What was the main source of inspiration behind your textile & fashion designs?
My latest range of designs were based on an Art vs. Science theme. I wanted to find the science in the art, and prove that the two concepts were quite integral and not mutually exclusive. I designed a resort range of clothes to showcase the prints, which have loose fits and soft shapes, to keep it comfy and relaxed. I wanted to use lots of contrast textures so I made all my own beads from resin, stencil cut lots of leather and used a range of beautiful silks and cotton blends. Often, the fabrics dictated the end garment design.
How were the ideas behind the print developed?
I looked at lot of scientific imagery, from Micro-photography to Astrophotography and some quite gruesome medical imagery. I played with concepts like Fibonacci spirals, Chaos Theory and chemical reactions and did lots of little sketches, that I then transferred to my current obsession of drawing on acetate and resistant, plastic surfaces. I did lots of layering with reflective surfaces like brass and copper and then collated the designs on computer. Basically, I played the mad scientist with my muse The Alchemist. The results are like looking into my head- a little bit whako but lots of fun.
What are your thoughts on the direct-to-fabric digital print technology that Think Positive offers?
My experience with Think Positive began years ago as a fashion student and has been a constant source of joy for me. I think it’s quite obvious when you are dealing with a Think Positive print compared to a rival printer, the colour reproduction is amazing, they are dedicated to quality and I love that they are always trying new things. The freedom that this process allows is great for a designer like me; I don’t just like colour, I love it! The more colours the better! And when I want a big repeat, I want it massive! You only have that freedom with digital, and I haven’t even scratched the surface of what I can do with Think Positive.
What influenced your decision on fabric choices for this collection?

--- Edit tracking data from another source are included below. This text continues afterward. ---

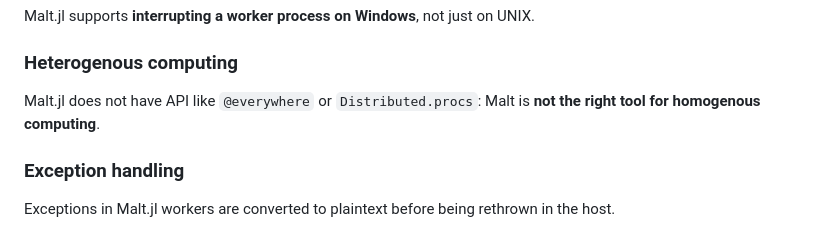
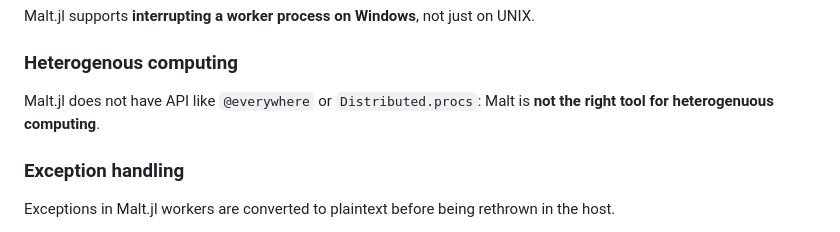
Before and after one commit to JuliaPluto/Malt.jl, a Markdown page: README.md, the part around the change. Drawn GitHub-style.

```diff
--- a/README.md
+++ b/README.md
@@ -67,7 +67,7 @@ Malt.jl worker processes **do not inherit** `ENV` variables, command-line argume
 Malt.jl supports **interrupting a worker process on Windows**, not just on UNIX.
 
 ### Heterogenous computing
-Malt.jl does not have API like `@everywhere` or `Distributed.procs`: Malt is **not the right tool for homogenous computing**.
+Malt.jl does not have API like `@everywhere` or `Distributed.procs`: Malt is **not the right tool for heterogenuous computing**.
 
 ### Exception handling
 Exceptions in Malt.jl workers are converted to plaintext before being rethrown in the host.
```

I wanted to use a broad range of bases so I had more freedom of garment design, also, sometimes a design calls for certain effects, so I printed the Brass Monkeys design onto Silk Satin Georgette for it’s shimmery effect, and I freestyled a little experiement with a cotton Broderie Englaise so it would be almost mesh-like. Then some fabrics, I used for love- velvet and crepe de chine are so amazing to work with I couldn’t leave them out. The amount of times I caught myself stroking the lengths of fabric at our exhibition was probably more obscene that it should have been.

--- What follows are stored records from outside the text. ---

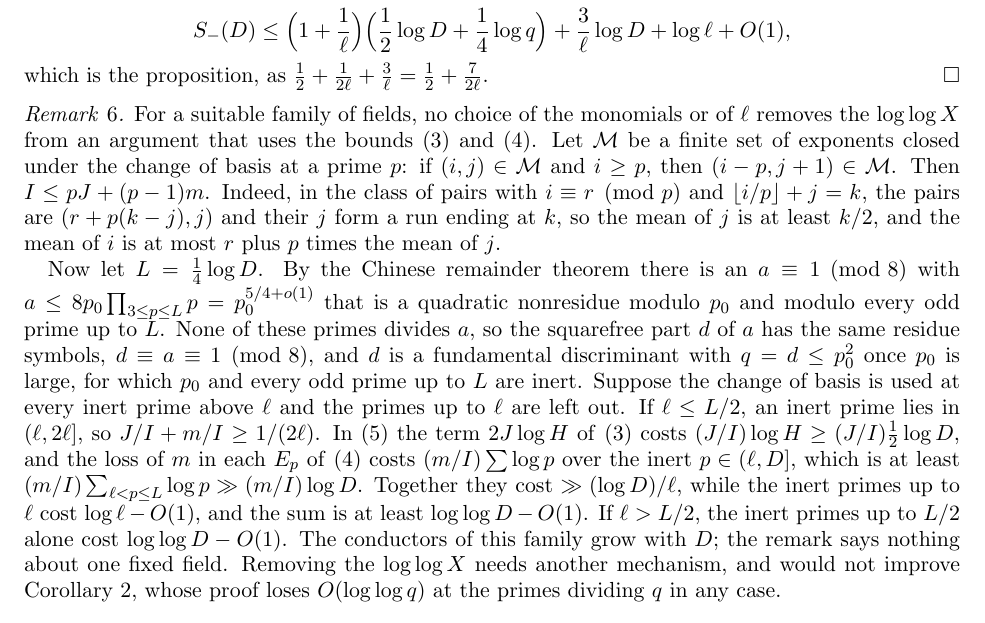
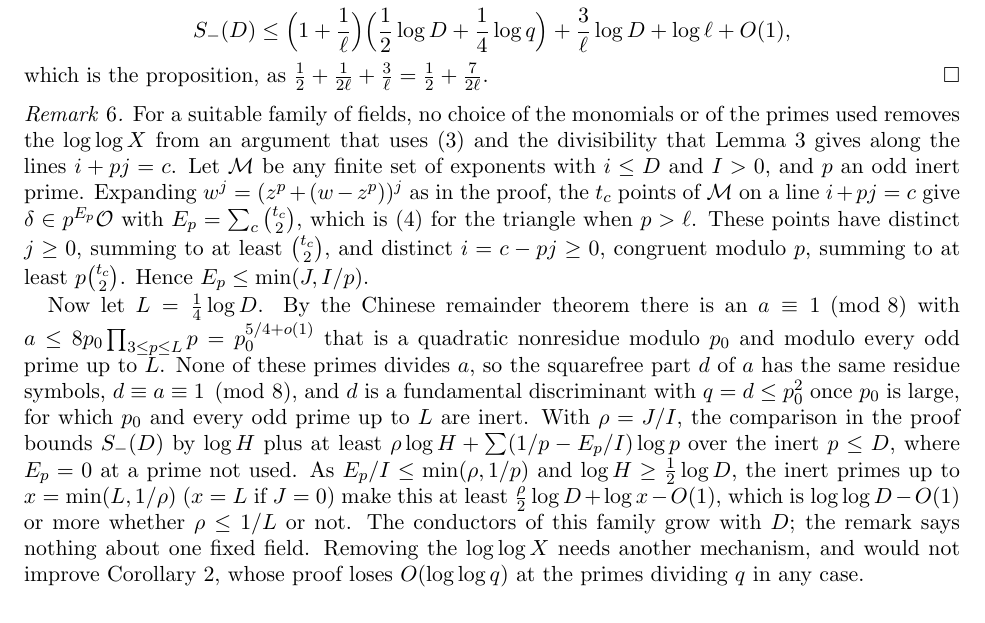
Before and after one commit to jacobpescador/ai-math, a LaTeX paper (papers/landau-siegel-stepanov/v3/landau-siegel-stepanov.tex): part of page 5 of 7, cut so that both start at the same text. Compiled offline with pdfLaTeX.

Commit message:
landau-siegel-stepanov v3
Says what version 1 introduced, corrects the explanation of why only inert primes count, adds a remark on why the log log X is forced, and adds van Dijk’s class-number-one sieve to the comparison.

Co-Authored-By: Claude Opus 5.5 <noreply@anthropic.com>

```diff
--- a/papers/landau-siegel-stepanov/v3/landau-siegel-stepanov.tex
+++ b/papers/landau-siegel-stepanov/v3/landau-siegel-stepanov.tex
@@ -316,26 +316,24 @@ which is the proposition, as $\frac12+\frac1{2\ell}+\frac3\ell=\frac12+\frac7{2\
 \end{proof}
 
 \begin{remark}\label{rem:loglog}
-For a suitable family of fields, no choice of the monomials or of $\ell$ removes the $\log\log X$ from an argument
-that uses the bounds~\eqref{eq:upper} and~\eqref{eq:div}. Let $\cM$ be a finite set of exponents closed under the
-change of basis at a prime $p$: if $(i,j)\in\cM$ and $i\ge p$, then $(i-p,j+1)\in\cM$. Then $I\le pJ+(p-1)m$. Indeed,
-in the class of pairs with $i\equiv r\pmod p$ and $\lfloor i/p\rfloor+j=k$, the pairs are $(r+p(k-j),j)$ and their
-$j$ form a run ending at $k$, so the mean of $j$ is at least $k/2$, and the mean of $i$ is at most $r$ plus $p$ times
-the mean of $j$.
+For a suitable family of fields, no choice of the monomials or of the primes used removes the $\log\log X$ from an
+argument that uses~\eqref{eq:upper} and the divisibility that Lemma~\ref{lem:frob} gives along the lines $i+pj=c$.
+Let $\cM$ be any finite set of exponents with $i\le D$ and $I>0$, and $p$ an odd inert prime. Expanding $w^j=(z^p+(w-z^p))^j$ as in the proof, the $t_c$ points
+of $\cM$ on a line $i+pj=c$ give $\delta\in p^{E_p}\cO$ with $E_p=\sum_c\binom{t_c}2$, which is~\eqref{eq:div} for
+the triangle when $p>\ell$. These points have distinct $j\ge0$, summing to at least $\binom{t_c}2$, and distinct $i=c-pj\ge0$,
+congruent modulo $p$, summing to at least $p\binom{t_c}2$. Hence $E_p\le\min(J,I/p)$.
 
 Now let $L=\frac14\log D$. By the Chinese remainder theorem there is an $a\equiv1\pmod8$ with
 $a\le8p_0\prod_{3\le p\le L}p=p_0^{5/4+o(1)}$ that is a quadratic nonresidue modulo $p_0$ and modulo every odd prime
 up to $L$. None of these primes divides $a$, so the squarefree part $d$ of $a$ has the same residue symbols, $d\equiv
-a\equiv1\pmod 8$, and $d$ is a fundamental discriminant with $q=d\le p_0^2$ once $p_0$ is large, for which $p_0$ and every odd prime up to
-$L$ are inert. Suppose the change of basis is used at every inert prime above $\ell$ and the primes up to $\ell$ are
-left out. If $\ell\le L/2$, an inert prime lies in $(\ell,2\ell]$, so $J/I+m/I\ge1/(2\ell)$. In~\eqref{eq:shape}
-the term $2J\log H$ of~\eqref{eq:upper} costs $(J/I)\log H\ge(J/I)\frac12\log D$, and the loss of $m$ in each $E_p$
-of~\eqref{eq:div} costs $(m/I)\sum\log p$ over the inert $p\in(\ell,D]$, which is at least
-$(m/I)\sum_{\ell<p\le L}\log p\gg(m/I)\log D$. Together they cost $\gg(\log D)/\ell$, while the inert primes up to
-$\ell$ cost $\log\ell-O(1)$, and the sum is at least $\log\log D-O(1)$. If $\ell>L/2$, the inert primes up to $L/2$
-alone cost $\log\log D-O(1)$. The conductors of this family grow with $D$; the remark says nothing about one fixed
-field. Removing the $\log\log X$ needs another mechanism, and would not improve Corollary~\ref{cor:siegel}, whose
-proof loses $O(\log\log q)$ at the primes dividing $q$ in any case.
+a\equiv1\pmod 8$, and $d$ is a fundamental discriminant with $q=d\le p_0^2$ once $p_0$ is large, for which $p_0$ and
+every odd prime up to $L$ are inert. With $\rho=J/I$, the comparison in the proof bounds $S_-(D)$ by $\log H$ plus at
+least $\rho\log H+\sum(1/p-E_p/I)\log p$ over the inert $p\le D$, where $E_p=0$ at a prime not used. As
+$E_p/I\le\min(\rho,1/p)$ and $\log H\ge\frac12\log D$, the inert primes up to $x=\min(L,1/\rho)$ ($x=L$ if $J=0$) make this at least
+$\frac\rho2\log D+\log x-O(1)$, which is $\log\log D-O(1)$ or more whether $\rho\le1/L$ or not. The conductors of this
+family grow with $D$; the remark says nothing about one fixed field. Removing the $\log\log X$ needs another
+mechanism, and would not improve Corollary~\ref{cor:siegel}, whose proof loses $O(\log\log q)$ at the primes dividing
+$q$ in any case.
 \end{remark}
 
 \section{Proof of Corollary~\ref{cor:siegel}}\label{sec:cor}
```
Also changed, not shown: papers/landau-siegel-stepanov/landau-siegel-stepanov.pdf, papers/landau-siegel-stepanov/v3/landau-siegel-stepanov.pdf.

How would you describe your design style?
Ha! I would say, very cheeky, terribly irreverent, decidedly dramatic and super-sublime (though, I am prone to superlatives). My drawing is very street-friendly, loose and relaxed, yet highly decorative. I am experimental and can be quite graphic and hyper-stylized at times and then cross back over to something a little more subtle when the mood takes me.

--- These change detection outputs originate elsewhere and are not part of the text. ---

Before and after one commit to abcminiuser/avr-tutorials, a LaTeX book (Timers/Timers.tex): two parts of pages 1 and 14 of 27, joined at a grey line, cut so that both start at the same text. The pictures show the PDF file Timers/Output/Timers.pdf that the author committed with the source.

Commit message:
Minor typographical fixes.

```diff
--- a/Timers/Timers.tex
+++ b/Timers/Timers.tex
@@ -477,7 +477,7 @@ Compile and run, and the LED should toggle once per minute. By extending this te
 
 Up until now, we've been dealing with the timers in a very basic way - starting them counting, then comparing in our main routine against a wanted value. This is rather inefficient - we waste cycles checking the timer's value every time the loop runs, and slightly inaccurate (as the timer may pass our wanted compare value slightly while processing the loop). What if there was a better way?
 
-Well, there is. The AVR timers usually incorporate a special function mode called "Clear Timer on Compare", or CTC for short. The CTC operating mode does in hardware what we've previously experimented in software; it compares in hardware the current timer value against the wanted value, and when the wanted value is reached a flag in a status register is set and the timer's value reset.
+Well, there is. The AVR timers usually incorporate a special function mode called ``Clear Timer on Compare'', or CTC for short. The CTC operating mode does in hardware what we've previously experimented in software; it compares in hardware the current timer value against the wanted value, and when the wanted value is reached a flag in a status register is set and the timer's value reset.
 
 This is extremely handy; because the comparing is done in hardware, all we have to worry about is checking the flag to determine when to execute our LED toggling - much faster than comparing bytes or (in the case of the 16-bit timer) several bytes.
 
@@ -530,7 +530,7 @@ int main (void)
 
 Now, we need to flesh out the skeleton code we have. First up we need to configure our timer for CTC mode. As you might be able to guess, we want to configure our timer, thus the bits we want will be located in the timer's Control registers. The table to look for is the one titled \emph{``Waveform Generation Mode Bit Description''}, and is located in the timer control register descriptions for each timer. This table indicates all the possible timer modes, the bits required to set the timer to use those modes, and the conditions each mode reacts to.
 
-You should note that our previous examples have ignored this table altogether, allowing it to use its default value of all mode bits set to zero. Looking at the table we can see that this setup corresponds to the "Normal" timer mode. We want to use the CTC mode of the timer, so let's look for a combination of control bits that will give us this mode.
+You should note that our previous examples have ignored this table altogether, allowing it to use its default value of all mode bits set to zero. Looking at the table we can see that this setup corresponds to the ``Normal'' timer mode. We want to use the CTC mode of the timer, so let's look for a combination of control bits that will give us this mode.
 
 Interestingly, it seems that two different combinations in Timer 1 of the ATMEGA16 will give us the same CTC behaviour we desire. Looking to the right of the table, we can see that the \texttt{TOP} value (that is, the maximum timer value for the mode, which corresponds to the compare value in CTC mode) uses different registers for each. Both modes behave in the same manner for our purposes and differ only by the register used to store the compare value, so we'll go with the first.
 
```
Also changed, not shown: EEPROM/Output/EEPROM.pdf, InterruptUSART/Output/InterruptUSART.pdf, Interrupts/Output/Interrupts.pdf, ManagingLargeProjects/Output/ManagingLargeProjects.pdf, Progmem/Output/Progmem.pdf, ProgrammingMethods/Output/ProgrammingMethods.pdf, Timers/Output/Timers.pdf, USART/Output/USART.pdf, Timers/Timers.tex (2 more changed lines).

What do you enjoy most about the creative process?
I guess that it starts with an idea, a spark and that becomes an obsession, it rolls around in my head and mixes with feelings from my heart and pops out as a visual and tangible representation. At the end of the day, creation is a document of how you spent your time and passion, and that’s a good feeling, no matter what business of ‘creation’ you are in.
What are your plans for the future?
I plan a whimsical future where I design prints for women to lounge around pools in and feel fabulous about themselves, and this involves my alter design ego Glory Box Designs (www.gloryboxdesigns.com) where I get to design purely what I want. Ideally I will be doing as much freelance as I can in the meantime to keep me sharp, and if I must seek inspiration in foreign lands, then who am I to argue? I also have two films to costume in the next year so I hope 2013 to be incredibly productive. All in all, if I am face-up in pixels or elbow-deep in ink, I’ll be happy.